At the United Nations in New York, a day of debate on the unrest in Syria has ended in deadlock, with Russia and China standing firm in their opposition to an Arab League call for “rapid and decisive action,” Al Jazeera reported.

Arab League Secretary-General Nabil Elaraby called on the council to endorse a resolution that demands the Syrian President Bashar al-Assad hand powers to his deputy in order to defuse 11 months of violence.

Update: Reuters reported this afternoon that Russia has threatened to veto any UN Security Council resolution it deems "unacceptable." Russia and China have both resisted Western attempts to see the violence condemned unequivocally, Reuters said.

"If it is a text that we consider erroneous, that will lead to a worsening of the crisis, we will not allow it to be passed. That is unequivocal," Russian U.N. envoy Vitaly Churkin was quoted as telling reporters in Moscow via a videolink from New York.

Earlier today, Russia's envoy to the European Union, Vladimir Chizhov, said there was no chance a Western-Arab draft text could be accepted unless it expressly rejected armed intervention, according to Reuters.

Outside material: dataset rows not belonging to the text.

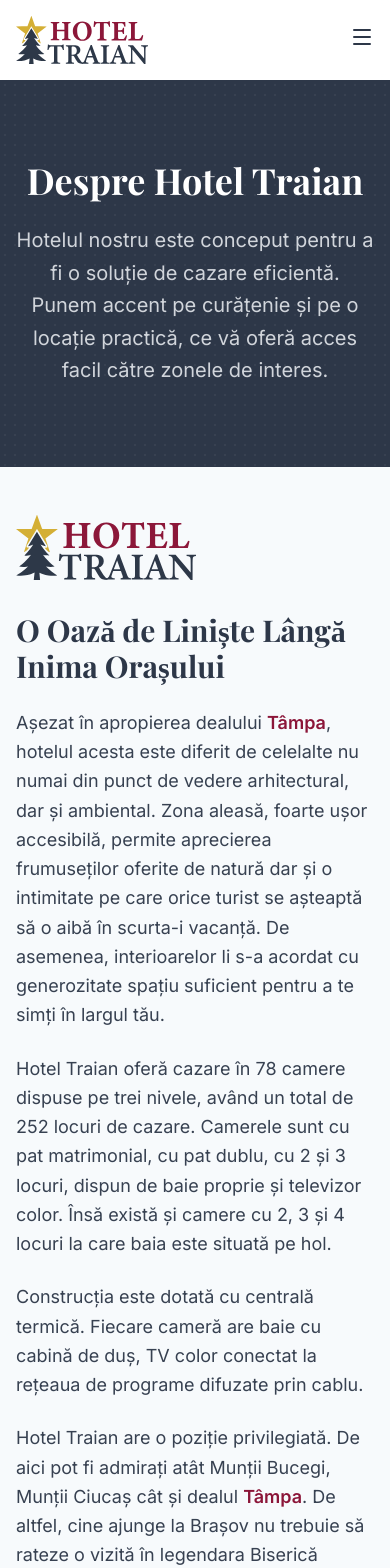
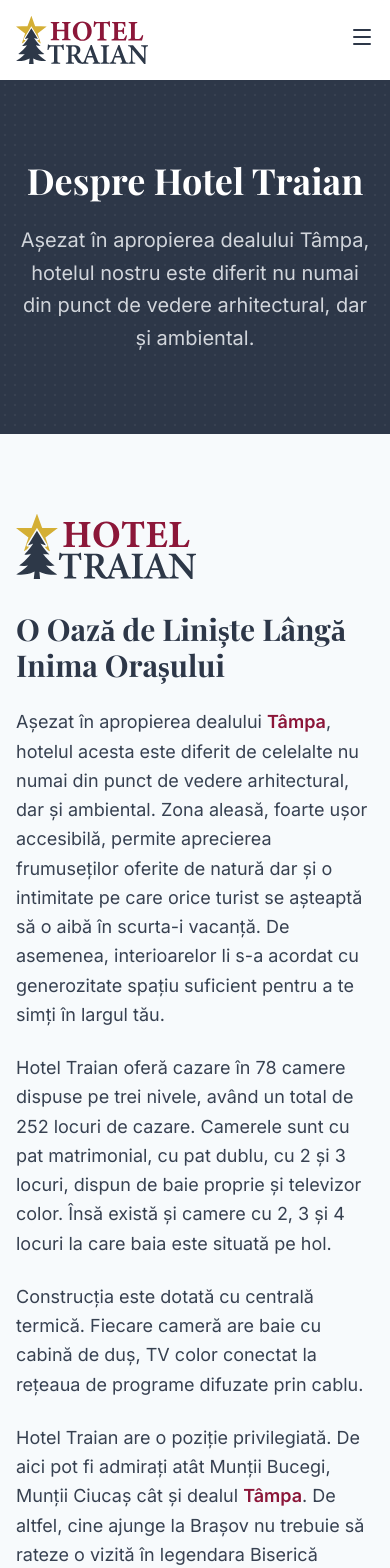
Before and after one commit to alexandrubucurdev/hote-traian-2025, a Next.js app: page /despre in a window 390 px wide. Shown: the top 1568 px of the page. Built offline with nearby package versions, Linux system fonts and the light colour scheme; a web font is replaced by a local one.

Commit message:
Rezolvat imagini despre noi

```diff
--- a/app/despre/page.tsx
+++ b/app/despre/page.tsx
@@ -4,8 +4,6 @@ import React, { useState } from "react";
 import Image from "next/image";
 import Button from "@/components/ui/Button";
 import { motion, AnimatePresence } from "framer-motion";
-import { X, ChevronLeft, ChevronRight } from "lucide-react";
-// --- NOU: Importăm componenta carusel ---
 import LightboxCarousel from "@/components/ui/LightboxCarousel";
 
 const buildingImages = [
@@ -24,6 +22,7 @@ const buildingImages = [
 ];
 
 export default function DespreNoiPage() {
+     // Starea pentru lightbox
      const [selectedImageIndex, setSelectedImageIndex] = useState<
           number | null
      >(null);
@@ -49,17 +48,16 @@ export default function DespreNoiPage() {
                                    Despre Hotel Traian
                               </h1>
                               <p className="text-xl text-gray-300 max-w-3xl mx-auto leading-relaxed">
-                                   Hotelul nostru este conceput pentru a fi o
-                                   soluție de cazare eficientă. Punem accent pe
-                                   curățenie și pe o locație practică, ce vă
-                                   oferă acces facil către zonele de interes.
+                                   Așezat în apropierea dealului Tâmpa, hotelul
+                                   nostru este diferit nu numai din punct de
+                                   vedere arhitectural, dar și ambiental.
                               </p>
                          </div>
                     </div>
                </section>
 
                {/* --- Secțiunea de Conținut (Text + Poze) --- */}
-               <section className="py-12 md:py-20">
+               <section className="py-20">
                     <div className="max-w-7xl mx-auto px-4 sm:px-6 lg:px-8">
                          <div className="grid grid-cols-1 lg:grid-cols-5 gap-12 items-center">
                               {/* Coloana de Text */}
@@ -145,10 +143,10 @@ export default function DespreNoiPage() {
 
                               {/* Coloana de Imagini */}
                               <div className="lg:col-span-2">
-                                   <div className="grid grid-cols-2 gap-4 h-[450px]">
+                                   <div className="flex flex-col gap-4 md:grid md:grid-cols-2 md:gap-4 md:h-[450px]">
                                         {/* Imaginea Mare (Verticală) */}
                                         <div
-                                             className="col-span-1 row-span-2 h-full rounded-2xl shadow-xl overflow-hidden group cursor-pointer"
+                                             className="w-full h-80 md:h-full md:col-span-1 md:row-span-2 rounded-2xl shadow-xl overflow-hidden group cursor-pointer"
                                              onClick={() =>
                                                   setSelectedImageIndex(0)
                                              }
@@ -163,7 +161,7 @@ export default function DespreNoiPage() {
                                         </div>
                                         {/* Imaginea Mică (Sus) */}
                                         <div
-                                             className="col-span-1 row-span-1 h-full rounded-2xl shadow-xl overflow-hidden group cursor-pointer"
+                                             className="w-full h-64 md:h-full md:col-span-1 md:row-span-1 rounded-2xl shadow-xl overflow-hidden group cursor-pointer"
                                              onClick={() =>
                                                   setSelectedImageIndex(1)
                                              }
@@ -178,7 +176,7 @@ export default function DespreNoiPage() {
                                         </div>
                                         {/* Imaginea Mică (Jos) */}
                                         <div
-                                             className="col-span-1 row-span-1 h-full rounded-2xl shadow-xl overflow-hidden group cursor-pointer"
+                                             className="w-full h-64 md:h-full md:col-span-1 md:row-span-1 rounded-2xl shadow-xl overflow-hidden group cursor-pointer"
                                              onClick={() =>
                                                   setSelectedImageIndex(2)
                                              }
```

More on GlobalPost: Syria: UN calls for 'urgent' action to prevent civil war

The Arab League said it opposed foreign military intervention to achieve the objective, and the text states that if Assad fails to stand down within 15 days, the Security Council would consider "further measures" – possibly economic or other sanctions, Al Jazeera reported.

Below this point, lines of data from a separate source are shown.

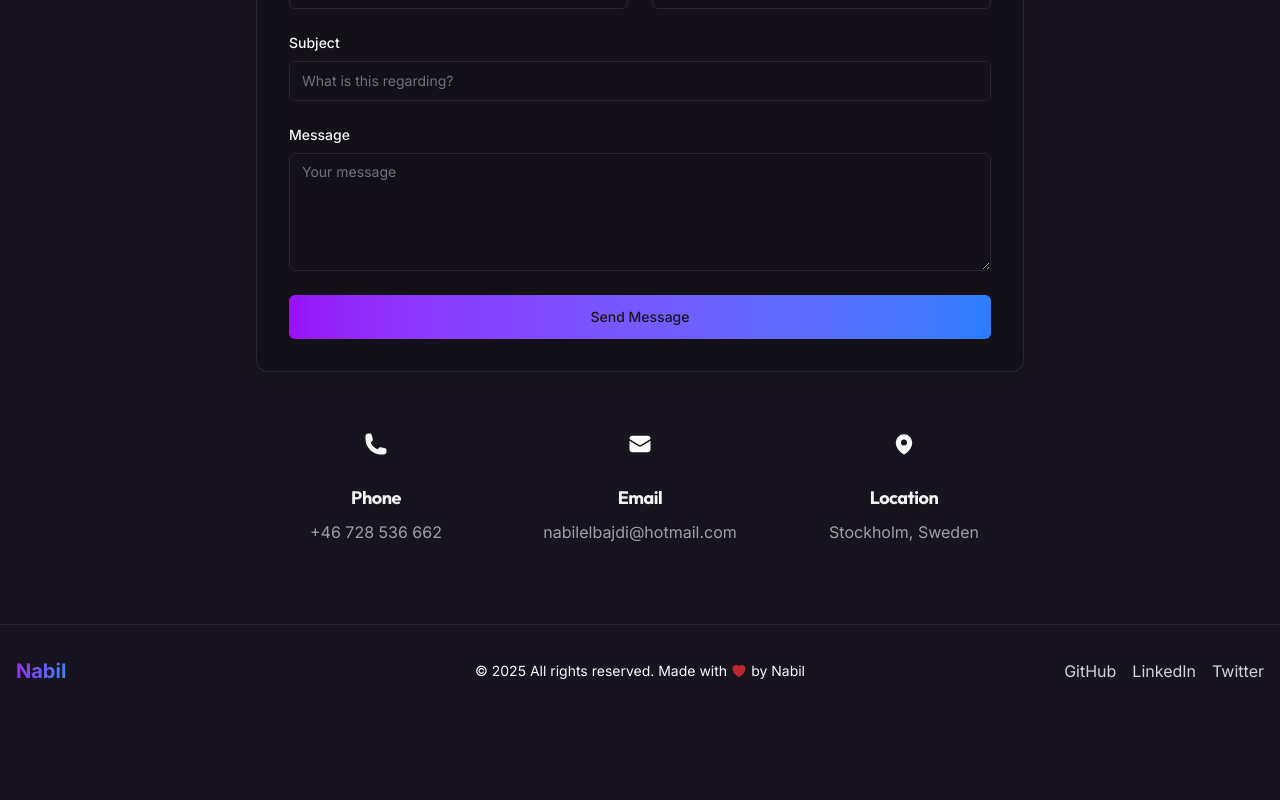
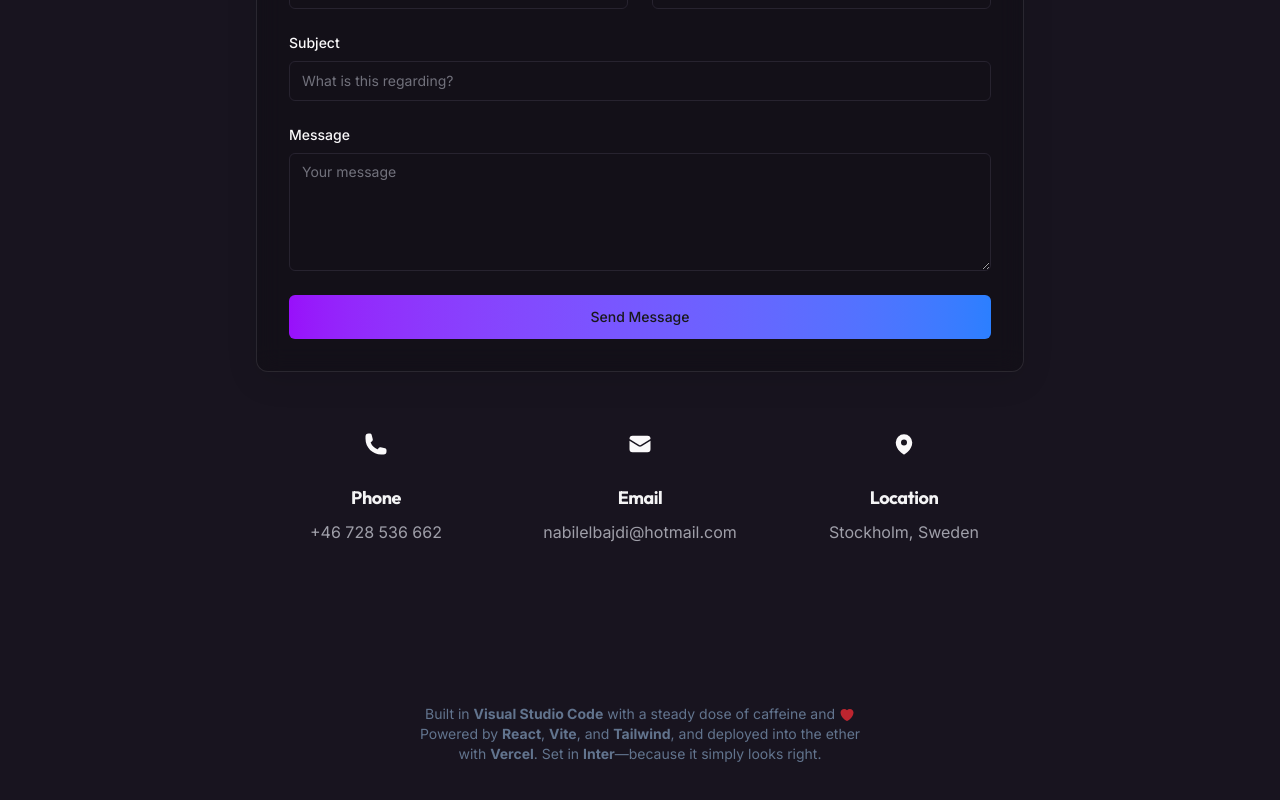
Before and after one commit to nabilelbajdi/nabil-portfolio, a React (Vite) app: page / in a window 1280 px wide. Shown: the part 3915-4715 px from the top of the page. Before the commit the page ends 4632 px from the top, so only its background shows below. Built offline with nearby package versions, Linux system fonts and the light colour scheme.

Commit message:
Redesign footer

```diff
--- a/src/components/layout/Footer.jsx
+++ b/src/components/layout/Footer.jsx
@@ -1,57 +1,74 @@
 export function Footer() {
-  const currentYear = new Date().getFullYear();
-
   return (
-    <footer className="py-8 border-t border-border">
-      <div className="container mx-auto px-4">
-        <div className="grid grid-cols-1 md:grid-cols-3 items-center">
-          {/* Left - Logo */}
-          <div className="flex justify-center md:justify-start mb-4 md:mb-0">
-            <a href="#" className="text-xl font-bold text-gradient">
-              Nabil
-            </a>
-          </div>
-
-          {/* Center - Copyright */}
-          <div className="text-sm text-foreground/70 flex items-center justify-center mb-4 md:mb-0">
-            <p>&copy; {currentYear} All rights reserved. Made with</p>
+    <footer className="mt-20 pb-24 text-sm text-stone-500 dark:text-slate-500 sm:pb-16 flex justify-center">
+      <p className="max-w-md text-center">
+        Built in{' '}
+        <a
+          href="https://code.visualstudio.com/"
+          className="font-bold hover:text-indigo-500 dark:hover:text-indigo-400 transition-colors duration-200"
+          target="_blank"
+          rel="noreferrer noopener"
+          aria-label="Visual Studio Code (opens in a new tab)"
+        >
+          Visual Studio Code
+        </a>{' '}
+        with a steady dose of caffeine and{' '}
         <svg
           xmlns="http://www.w3.org/2000/svg"
           viewBox="0 0 24 24"
           fill="currentColor"
-              className="w-4 h-4 mx-1 text-red-500 animate-pulse-soft"
+          className="w-4 h-4 inline-block text-red-500 animate-pulse-soft"
         >
           <path d="M11.645 20.91l-.007-.003-.022-.012a15.247 15.247 0 01-.383-.218 25.18 25.18 0 01-4.244-3.17C4.688 15.36 2.25 12.174 2.25 8.25 2.25 5.322 4.714 3 7.688 3A5.5 5.5 0 0112 5.052 5.5 5.5 0 0116.313 3c2.973 0 5.437 2.322 5.437 5.25 0 3.925-2.438 7.111-4.739 9.256a25.175 25.175 0 01-4.244 3.17 15.247 15.247 0 01-.383.219l-.022.012-.007.004-.003.001a.752.752 0 01-.704 0l-.003-.001z" />
         </svg>
-            <p>by Nabil</p>
-          </div>
-
-          {/* Right - Social Links */}
-          <div className="flex justify-center md:justify-end gap-4">
+        {' '}Powered by{' '}
         <a
-              href="#"
-              className="text-foreground/80 dark:text-zinc-300 hover:text-purple-600 dark:hover:text-purple-400 transition-colors duration-150"
-              aria-label="GitHub"
+          href="https://react.dev"
+          className="font-bold hover:text-indigo-500 dark:hover:text-indigo-400 transition-colors duration-200"
+          target="_blank"
+          rel="noreferrer noopener"
+          aria-label="React (opens in a new tab)"
         >
-              GitHub
-            </a>
+          React
+        </a>, {' '}
         <a
-              href="#"
-              className="text-foreground/80 dark:text-zinc-300 hover:text-purple-600 dark:hover:text-purple-400 transition-colors duration-150"
-              aria-label="LinkedIn"
+          href="https://vitejs.dev"
+          className="font-bold hover:text-indigo-500 dark:hover:text-indigo-400 transition-colors duration-200"
+          target="_blank"
+          rel="noreferrer noopener"
+          aria-label="Vite (opens in a new tab)"
         >
-              LinkedIn
-            </a>
+          Vite
+        </a>, {' '}
+        and{' '}
         <a
-              href="#"
-              className="text-foreground/80 dark:text-zinc-300 hover:text-purple-600 dark:hover:text-purple-400 transition-colors duration-150"
-              aria-label="Twitter"
+          href="https://tailwindcss.com"
+          className="font-bold hover:text-indigo-500 dark:hover:text-indigo-400 transition-colors duration-200"
+          target="_blank"
+          rel="noreferrer noopener"
+          aria-label="Tailwind CSS (opens in a new tab)"
         >
-              Twitter
-            </a>
-          </div>
-        </div>
-      </div>
+          Tailwind
+        </a>, and deployed into the ether with{' '}
+        <a
+          href="https://vercel.com"
+          className="font-bold hover:text-indigo-500 dark:hover:text-indigo-400 transition-colors duration-200"
+          target="_blank"
+          rel="noreferrer noopener"
+          aria-label="Vercel (opens in a new tab)"
+        >
+          Vercel
+        </a>. Set in{' '}
+        <a
+          href="https://rsms.me/inter/"
+          className="font-bold hover:text-indigo-500 dark:hover:text-indigo-400 transition-colors duration-200"
+          target="_blank"
+          rel="noreferrer noopener"
+          aria-label="Inter (opens in a new tab)"
+        >
+          Inter
+        </a>—because it simply looks right.
+      </p>
     </footer>
   );
 }
```
Lines whose indentation alone changed are shown as unchanged.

It is understood the resolution has strong support from 10 of the Security Council's 15 members. This means that Russia or China would need to use their power of veto to block it.

However Russia reiterated its opposition to the text, which is says goes too far, and could lead to military

Churkin, said that Syria should be allowed to “decide for itself" and that the UN “simply does not have the mandate … to impose the parameters for an internal settlement."

More on GlobalPost: Western powers, Arab League push for urgent UN action on Syria

China said it, too, remained opposed because the Arab League plan amounted to regime change, the BBC reported.

According to the state-run Xinhua news agency, the Chinese UN Ambassador, Li Baodong, told the council:

“China … resolutely opposes pushing for forced regime change in Syria, as it violates the United Nations Charter and the basic norms guiding the practice of international relations."

The Syrian UN Ambassador Bashar Ja'afari, also appearing at the UN, argued that Arab League leaders had negatively interpreted a report by its monitoring mission in Syria, Reuters reported.

More on GlobalPost: UNICEF: 384 children killed in Syria

Responding to comments by the Qatari Prime Minister, Sheikh Hamad bin Jassim, that Syria's "killing machine is still at work," Ja'afari asked if Qatar, which backed last year's military intervention in Libya, was “a member of NATO or the Arab League?"

Amid the ongoing opposition to the draft resolution, Secretary of State Hillary Clinton suggested negotiations could continue over the text over the coming days.

The World Listener Survey 2024

We’d love to hear your thoughts on The World. Please take our 5-min. survey.